*** Opening Dataset records ***

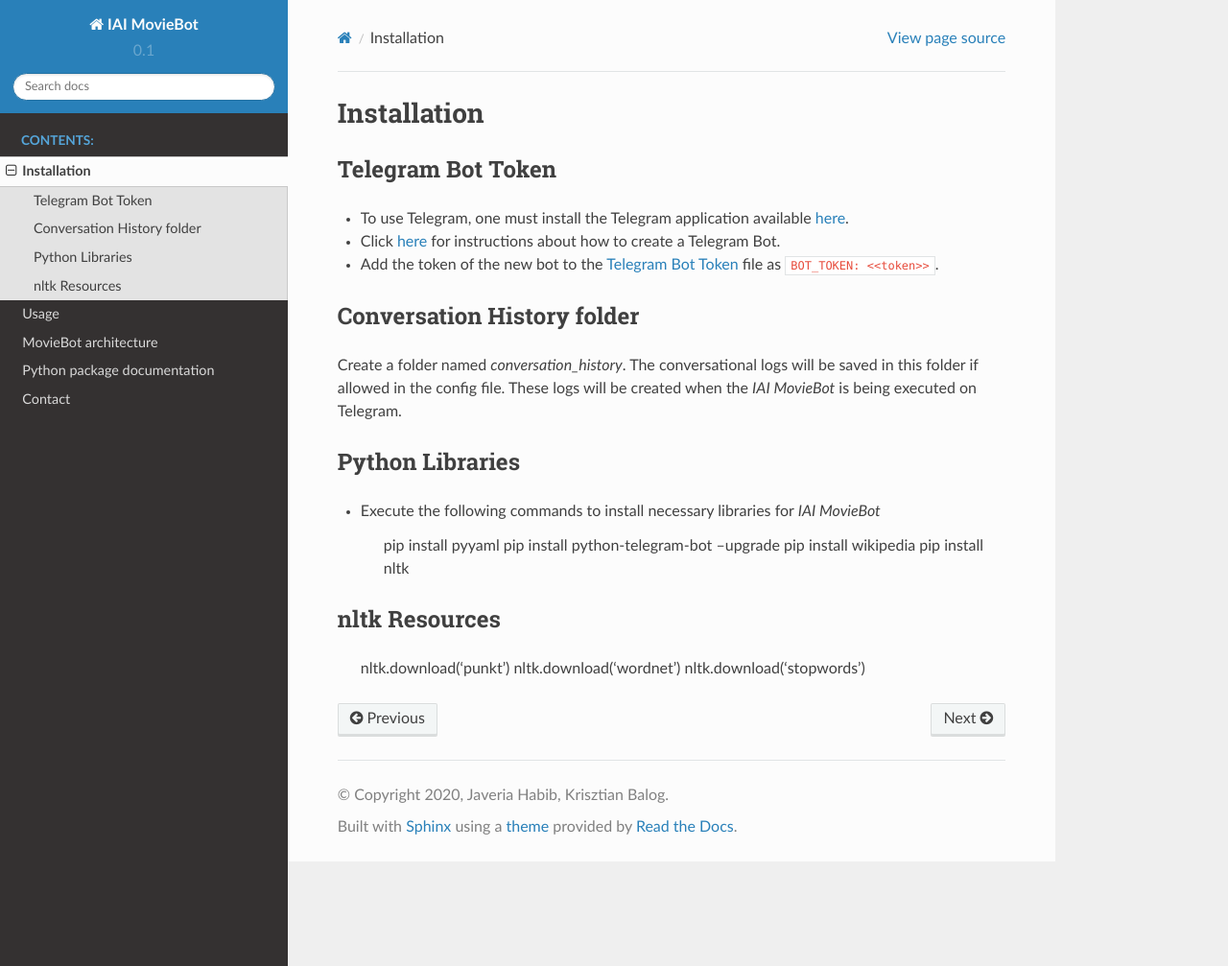
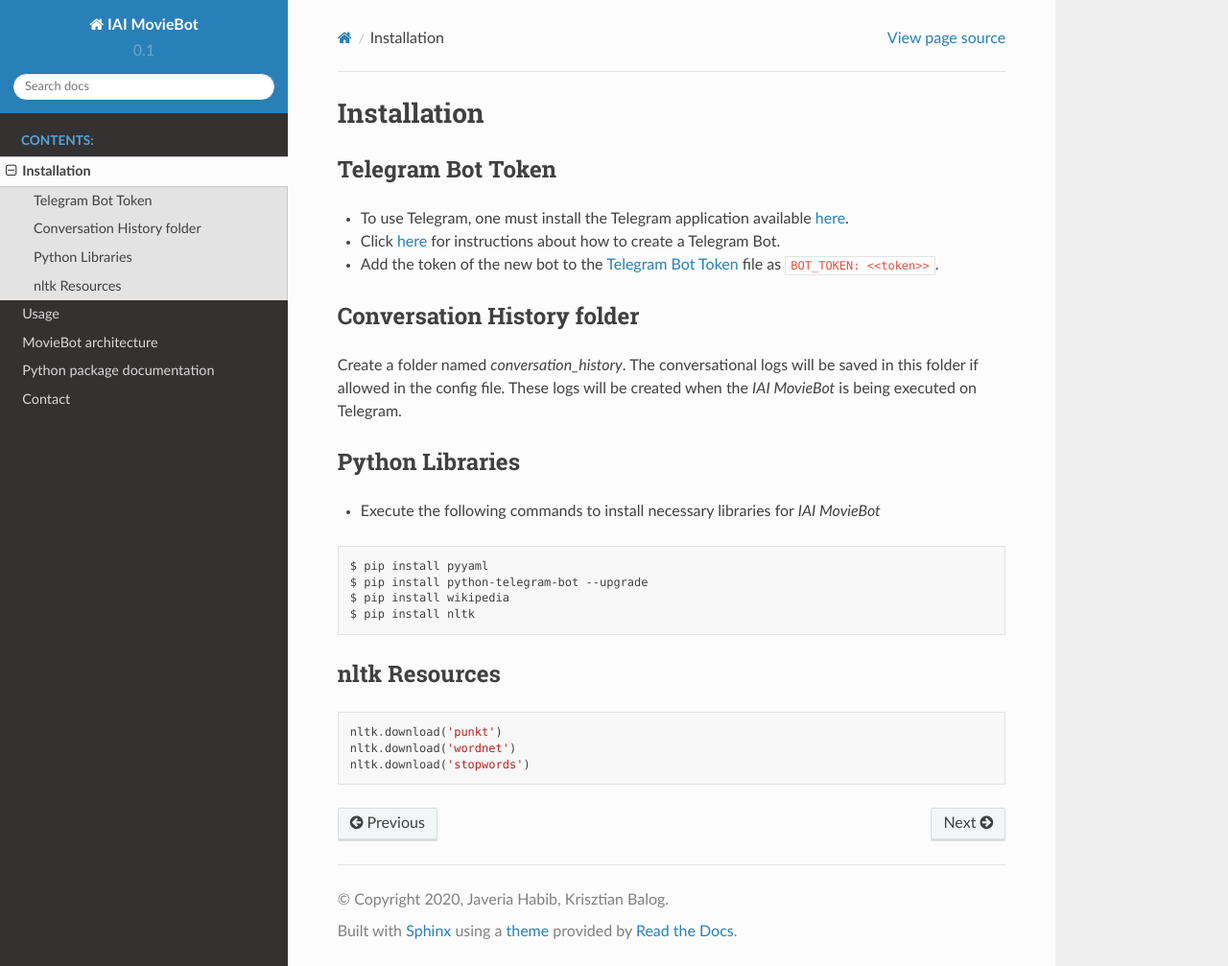
Before and after one commit to iai-group/MovieBot, a Sphinx documentation site: the page built from doc/source/installation.rst, in a window 1280 px wide and 1007 px high. Shown: the whole window at 96% size. Built offline with Sphinx 7.4.7 and the Read the Docs theme 2.0.0, drawn with Linux system fonts in a browser that asks for light colours.

Commit message:
updated code blocks

```diff
--- a/doc/source/installation.rst
+++ b/doc/source/installation.rst
@@ -18,14 +18,19 @@
 
 - Execute the following commands to install necessary libraries for *IAI MovieBot*
 
-    pip install pyyaml
-    pip install python-telegram-bot --upgrade
-    pip install wikipedia
-    pip install nltk
+
+.. code-block:: shell
+
+    $ pip install pyyaml
+    $ pip install python-telegram-bot --upgrade
+    $ pip install wikipedia
+    $ pip install nltk
 
 nltk Resources
 --------------
 
+.. code-block:: python
+
     nltk.download('punkt')
     nltk.download('wordnet')
     nltk.download('stopwords')
--- a/doc/source/usage.rst
+++ b/doc/source/usage.rst
@@ -4,6 +4,8 @@
 Running *IAI MovieBot*
 ----------------------
 
-    python run_bot.py -c <path_to_config.yaml>
+.. code-block:: shell
 
-Note: To create Slot-Values, execute the code once by setting `BOT: False` n the configuration file.
+   $ python run_bot.py -c <path_to_config.yaml>
+
+Note: To create Slot-Values, execute the code once by setting `BOT: False` in the configuration file.
```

*** Closing Dataset records ***

- Directions -
The expected answer is a copy of every line in the entries that holds the word "False".

- Expected answer -
-Note: To create Slot-Values, execute the code once by setting `BOT: False` n the configuration file.
+Note: To create Slot-Values, execute the code once by setting `BOT: False` in the configuration file.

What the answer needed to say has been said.